» **Task objective**
Report how many lines of these entries hold the string "QLabel"; reply with the number alone.

» **Supplied information**
■ ■ ■ ■ ■

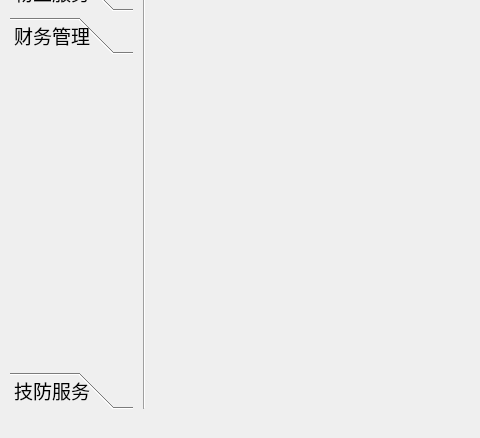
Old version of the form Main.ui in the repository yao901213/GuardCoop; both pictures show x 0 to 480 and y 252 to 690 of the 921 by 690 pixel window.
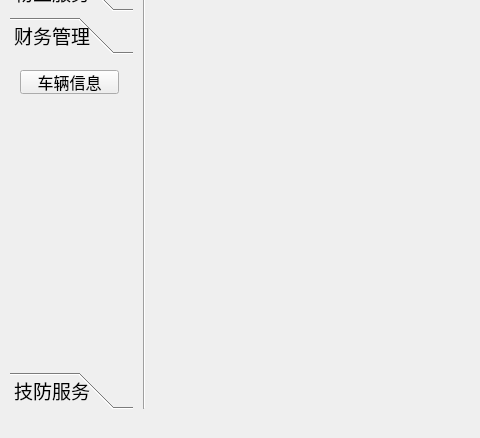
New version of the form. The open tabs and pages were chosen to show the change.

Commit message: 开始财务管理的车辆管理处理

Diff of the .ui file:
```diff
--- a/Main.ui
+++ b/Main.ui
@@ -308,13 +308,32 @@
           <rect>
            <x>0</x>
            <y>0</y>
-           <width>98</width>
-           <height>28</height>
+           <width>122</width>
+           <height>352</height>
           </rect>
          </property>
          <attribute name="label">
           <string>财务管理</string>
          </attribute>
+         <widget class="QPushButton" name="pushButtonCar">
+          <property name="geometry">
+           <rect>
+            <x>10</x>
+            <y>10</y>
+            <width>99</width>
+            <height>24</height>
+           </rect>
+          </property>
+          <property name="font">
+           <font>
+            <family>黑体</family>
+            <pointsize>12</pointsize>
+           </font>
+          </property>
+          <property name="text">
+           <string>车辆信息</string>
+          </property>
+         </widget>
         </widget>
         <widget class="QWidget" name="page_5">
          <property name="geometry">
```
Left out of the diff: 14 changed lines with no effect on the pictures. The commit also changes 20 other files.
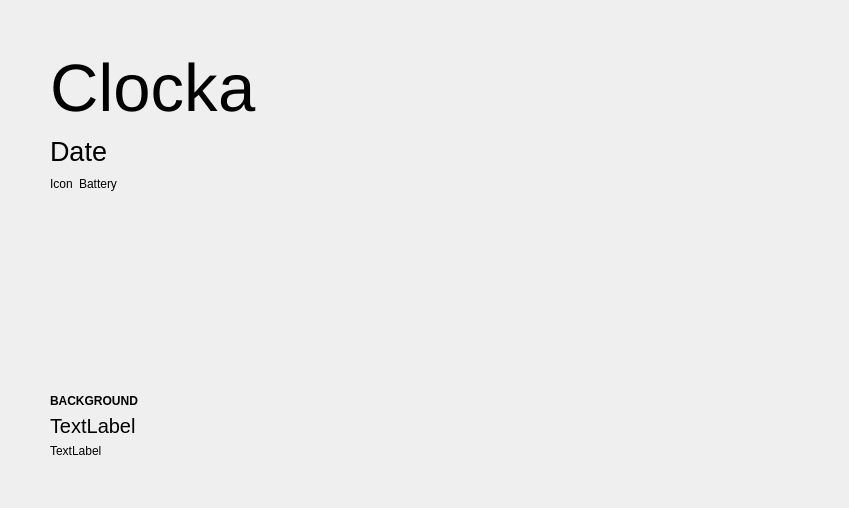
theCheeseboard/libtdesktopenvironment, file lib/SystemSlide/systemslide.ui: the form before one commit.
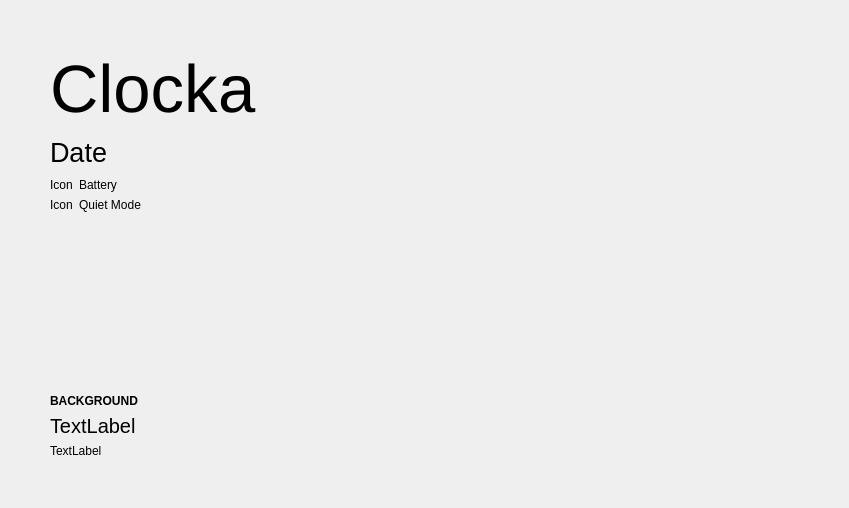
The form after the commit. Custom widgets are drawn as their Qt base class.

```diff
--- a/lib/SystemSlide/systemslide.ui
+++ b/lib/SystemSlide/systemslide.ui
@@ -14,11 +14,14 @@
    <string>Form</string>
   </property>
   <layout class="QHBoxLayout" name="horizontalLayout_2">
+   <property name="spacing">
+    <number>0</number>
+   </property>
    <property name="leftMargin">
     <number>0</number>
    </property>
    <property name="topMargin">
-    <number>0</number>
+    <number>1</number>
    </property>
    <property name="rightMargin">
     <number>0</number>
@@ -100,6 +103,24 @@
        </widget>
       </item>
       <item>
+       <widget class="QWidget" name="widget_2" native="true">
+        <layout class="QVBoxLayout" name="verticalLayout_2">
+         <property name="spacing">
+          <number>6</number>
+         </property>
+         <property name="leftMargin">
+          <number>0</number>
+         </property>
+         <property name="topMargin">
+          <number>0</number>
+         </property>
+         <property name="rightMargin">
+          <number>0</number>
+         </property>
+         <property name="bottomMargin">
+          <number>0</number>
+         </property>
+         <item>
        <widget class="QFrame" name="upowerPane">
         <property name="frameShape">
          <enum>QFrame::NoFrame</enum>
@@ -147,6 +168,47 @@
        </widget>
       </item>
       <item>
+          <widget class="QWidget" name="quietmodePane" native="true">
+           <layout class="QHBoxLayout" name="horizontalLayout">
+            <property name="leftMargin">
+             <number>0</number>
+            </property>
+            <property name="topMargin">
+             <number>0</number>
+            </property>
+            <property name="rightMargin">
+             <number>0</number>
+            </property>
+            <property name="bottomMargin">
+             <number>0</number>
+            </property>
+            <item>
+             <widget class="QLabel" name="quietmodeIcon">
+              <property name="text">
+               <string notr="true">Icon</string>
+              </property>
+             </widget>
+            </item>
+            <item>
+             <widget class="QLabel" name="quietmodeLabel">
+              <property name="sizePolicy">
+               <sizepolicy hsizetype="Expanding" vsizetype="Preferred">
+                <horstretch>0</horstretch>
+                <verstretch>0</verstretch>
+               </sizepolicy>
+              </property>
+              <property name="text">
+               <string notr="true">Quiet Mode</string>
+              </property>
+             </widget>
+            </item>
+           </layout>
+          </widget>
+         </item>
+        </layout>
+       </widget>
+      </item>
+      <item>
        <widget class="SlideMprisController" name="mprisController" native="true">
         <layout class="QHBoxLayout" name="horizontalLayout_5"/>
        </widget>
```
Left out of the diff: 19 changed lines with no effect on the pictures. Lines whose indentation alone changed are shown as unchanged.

■ ■ ■ ■ ■

» **Result**
2